Your instructions: Set down the data below exactly; pictures stay out.

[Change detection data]
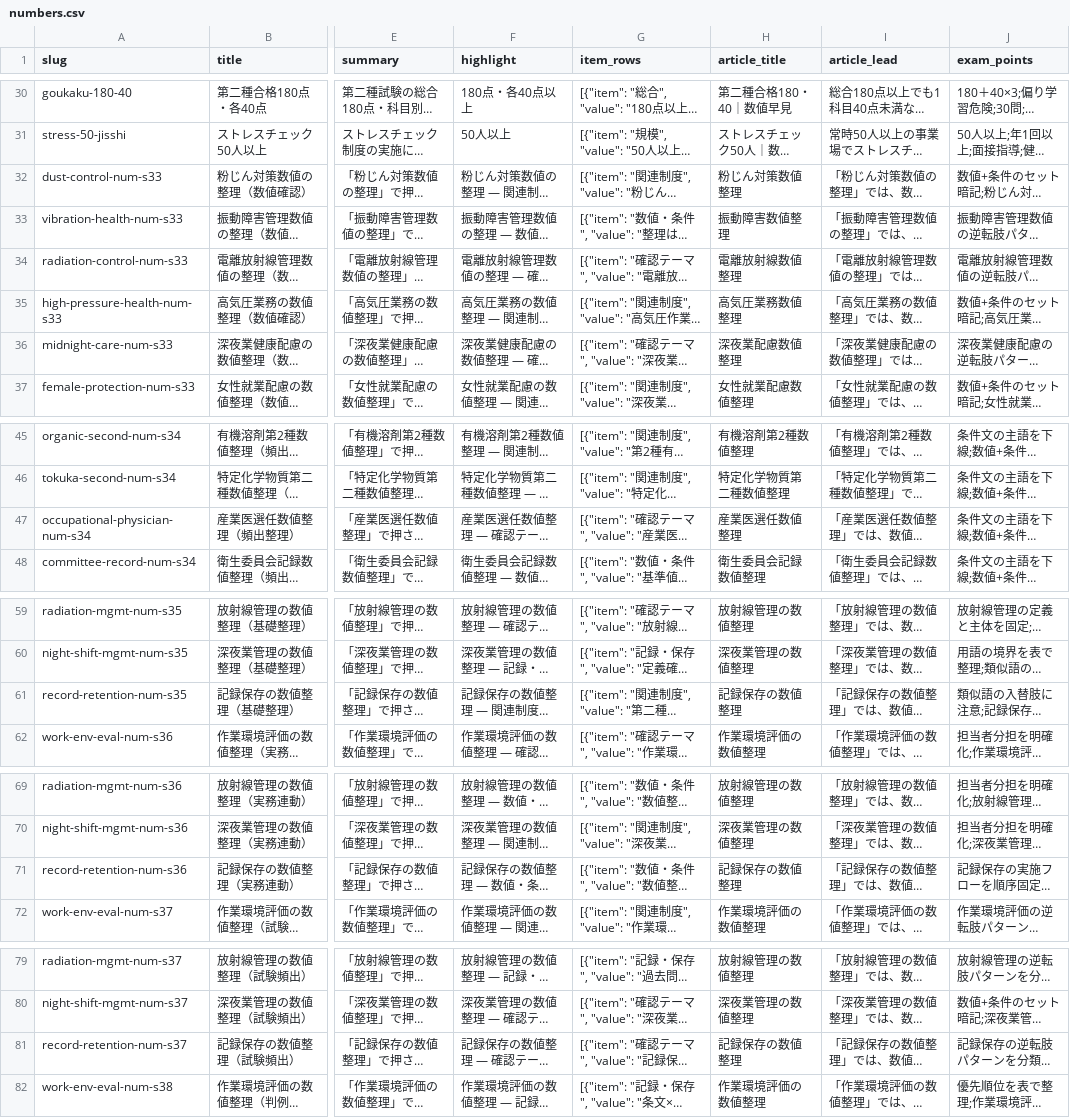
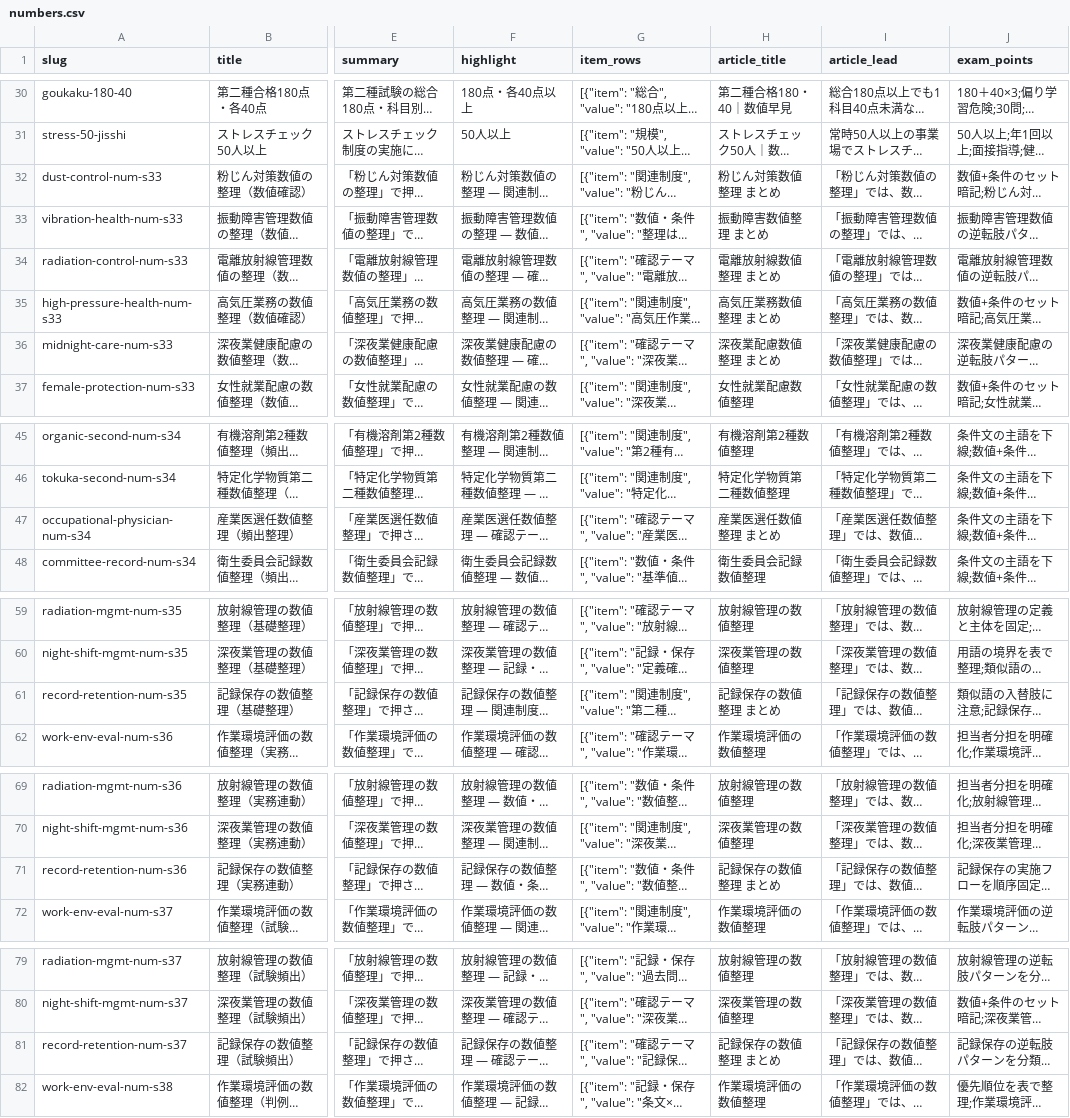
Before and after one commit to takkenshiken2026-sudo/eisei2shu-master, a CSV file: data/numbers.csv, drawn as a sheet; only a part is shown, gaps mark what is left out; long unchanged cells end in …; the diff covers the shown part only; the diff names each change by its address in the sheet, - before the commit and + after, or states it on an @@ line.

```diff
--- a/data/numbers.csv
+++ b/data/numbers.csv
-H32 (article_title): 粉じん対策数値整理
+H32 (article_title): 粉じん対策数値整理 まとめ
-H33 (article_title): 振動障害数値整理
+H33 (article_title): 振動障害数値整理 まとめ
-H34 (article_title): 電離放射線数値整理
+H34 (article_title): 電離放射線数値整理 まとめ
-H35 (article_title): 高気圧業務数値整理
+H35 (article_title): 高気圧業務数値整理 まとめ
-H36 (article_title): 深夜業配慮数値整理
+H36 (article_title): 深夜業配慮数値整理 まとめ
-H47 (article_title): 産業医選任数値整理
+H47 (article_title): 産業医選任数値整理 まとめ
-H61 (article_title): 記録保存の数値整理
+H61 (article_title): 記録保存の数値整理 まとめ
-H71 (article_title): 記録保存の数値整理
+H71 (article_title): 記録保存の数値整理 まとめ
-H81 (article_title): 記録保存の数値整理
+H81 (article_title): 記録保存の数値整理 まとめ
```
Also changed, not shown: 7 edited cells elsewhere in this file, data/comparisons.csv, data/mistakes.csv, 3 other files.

Exercise response:
Before and after one commit to takkenshiken2026-sudo/eisei2shu-master, a CSV file: data/numbers.csv, drawn as a sheet; only a part is shown, gaps mark what is left out; long unchanged cells end in …; the diff covers the shown part only; the diff names each change by its address in the sheet, - before the commit and + after, or states it on an @@ line.

```diff
--- a/data/numbers.csv
+++ b/data/numbers.csv
-H32 (article_title): 粉じん対策数値整理
+H32 (article_title): 粉じん対策数値整理 まとめ
-H33 (article_title): 振動障害数値整理
+H33 (article_title): 振動障害数値整理 まとめ
-H34 (article_title): 電離放射線数値整理
+H34 (article_title): 電離放射線数値整理 まとめ
-H35 (article_title): 高気圧業務数値整理
+H35 (article_title): 高気圧業務数値整理 まとめ
-H36 (article_title): 深夜業配慮数値整理
+H36 (article_title): 深夜業配慮数値整理 まとめ
-H47 (article_title): 産業医選任数値整理
+H47 (article_title): 産業医選任数値整理 まとめ
-H61 (article_title): 記録保存の数値整理
+H61 (article_title): 記録保存の数値整理 まとめ
-H71 (article_title): 記録保存の数値整理
+H71 (article_title): 記録保存の数値整理 まとめ
-H81 (article_title): 記録保存の数値整理
+H81 (article_title): 記録保存の数値整理 まとめ
```
Also changed, not shown: 7 edited cells elsewhere in this file, data/comparisons.csv, data/mistakes.csv, 3 other files.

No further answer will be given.